Content revision data
- - -

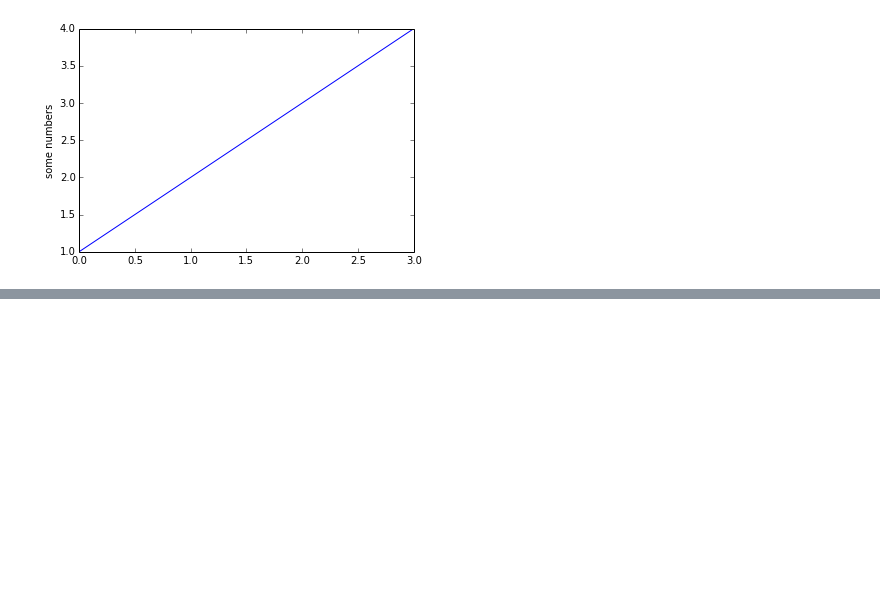
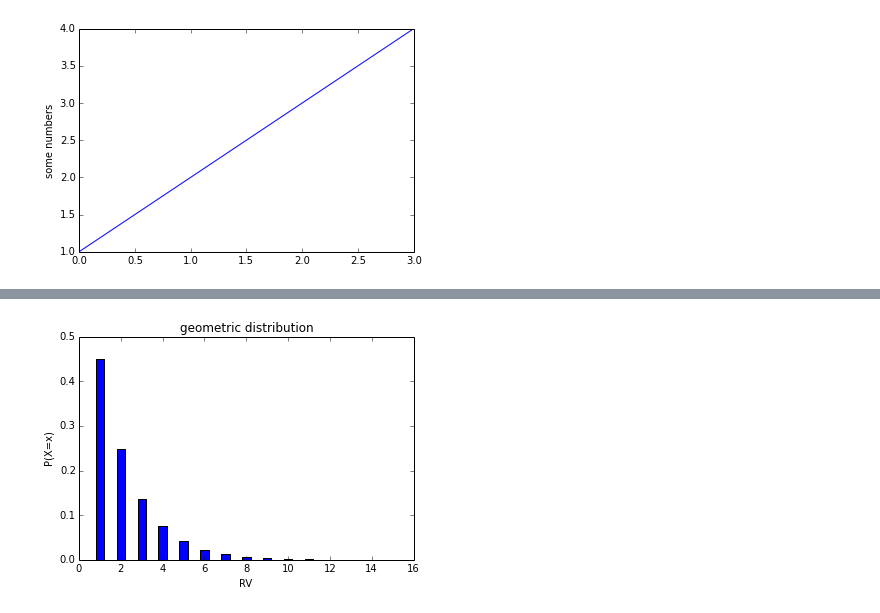
Before and after one commit to allmonday/notebook_ipython, a Jupyter notebook: matplotlib_study.ipynb, the cells around one changed output, grey strips where cells are left out. Saved outputs shown, nothing was run; the diff lists cells and outputs as text; code cells hidden in the pictures; blank space fills up the shorter version.

```diff
--- a/matplotlib_study.ipynb
+++ b/matplotlib_study.ipynb
@@ -11,0 +51,16 @@ plt.show()
+# %%
+from scipy.stats import geom
+rv = geom(0.45)
+
+x = np.arange(-1, 15, 1)
+y = rv.pmf(x)
+
+plt.bar(x-0.2, y, width=0.4)
+
+plt.ylim([0, 0.5])
+plt.title("geometric distribution")
+plt.xlabel("RV")
+plt.ylabel("P(X=x)")
+plt.show()
+# %% [output]
+[figure, added]
```
Also changed, not shown: parts of 7 cells of this notebook, 8 other files.
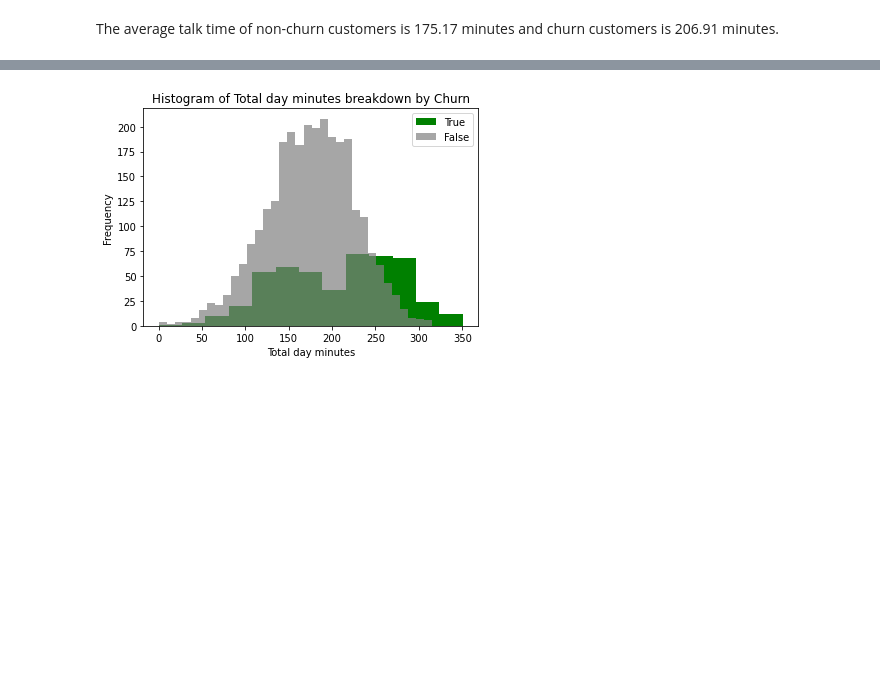
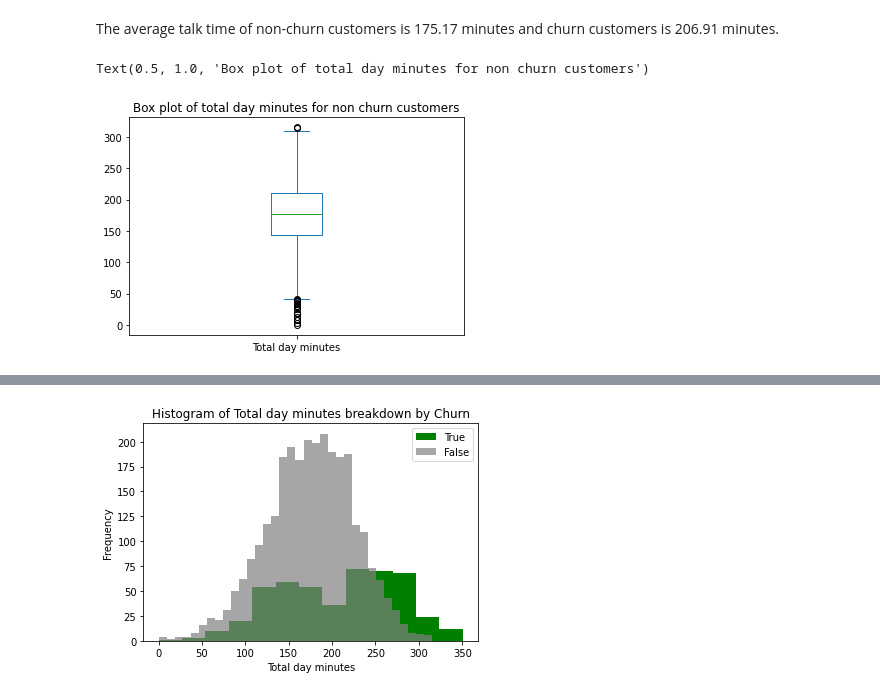
Before and after one commit to nayan136/Capstone-Project---Telecom-Churn-Analysis, a Jupyter notebook: Telecom_Churn_Analysis_New_Capstone_Project.ipynb, the cells around one changed output, grey strips where cells are left out. Cells and saved outputs as stored; diff of their text form; code cells hidden in the pictures; blank space fills up the shorter version.

```diff
--- a/Telecom_Churn_Analysis_New_Capstone_Project.ipynb
+++ b/Telecom_Churn_Analysis_New_Capstone_Project.ipynb
@@ -303,3 +271,9 @@ df.groupby('Churn').agg({'Total day minutes':'mean'})
 | True | 206.914079 |
 # %% [markdown]
 The average talk time of non-churn customers is 175.17 minutes and churn customers is 206.91 minutes.
+# %%
+df[df['Churn'] == False]['Total day minutes'].plot(kind='box')
+plt.title('Box plot of total day minutes for non churn customers')
+# %% [output]
+Text(0.5, 1.0, 'Box plot of total day minutes for non churn customers')
+[figure, added]
```
Also changed, not shown: parts of 45 cells of this notebook.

- - -

With the pictures removed, print the entries above exactly.

Exercise output
Before and after one commit to allmonday/notebook_ipython, a Jupyter notebook: matplotlib_study.ipynb, the cells around one changed output, grey strips where cells are left out. Saved outputs shown, nothing was run; the diff lists cells and outputs as text; code cells hidden in the pictures; blank space fills up the shorter version.

```diff
--- a/matplotlib_study.ipynb
+++ b/matplotlib_study.ipynb
@@ -11,0 +51,16 @@ plt.show()
+# %%
+from scipy.stats import geom
+rv = geom(0.45)
+
+x = np.arange(-1, 15, 1)
+y = rv.pmf(x)
+
+plt.bar(x-0.2, y, width=0.4)
+
+plt.ylim([0, 0.5])
+plt.title("geometric distribution")
+plt.xlabel("RV")
+plt.ylabel("P(X=x)")
+plt.show()
+# %% [output]
+[figure, added]
```
Also changed, not shown: parts of 7 cells of this notebook, 8 other files.
Before and after one commit to nayan136/Capstone-Project---Telecom-Churn-Analysis, a Jupyter notebook: Telecom_Churn_Analysis_New_Capstone_Project.ipynb, the cells around one changed output, grey strips where cells are left out. Cells and saved outputs as stored; diff of their text form; code cells hidden in the pictures; blank space fills up the shorter version.

```diff
--- a/Telecom_Churn_Analysis_New_Capstone_Project.ipynb
+++ b/Telecom_Churn_Analysis_New_Capstone_Project.ipynb
@@ -303,3 +271,9 @@ df.groupby('Churn').agg({'Total day minutes':'mean'})
 | True | 206.914079 |
 # %% [markdown]
 The average talk time of non-churn customers is 175.17 minutes and churn customers is 206.91 minutes.
+# %%
+df[df['Churn'] == False]['Total day minutes'].plot(kind='box')
+plt.title('Box plot of total day minutes for non churn customers')
+# %% [output]
+Text(0.5, 1.0, 'Box plot of total day minutes for non churn customers')
+[figure, added]
```
Also changed, not shown: parts of 45 cells of this notebook.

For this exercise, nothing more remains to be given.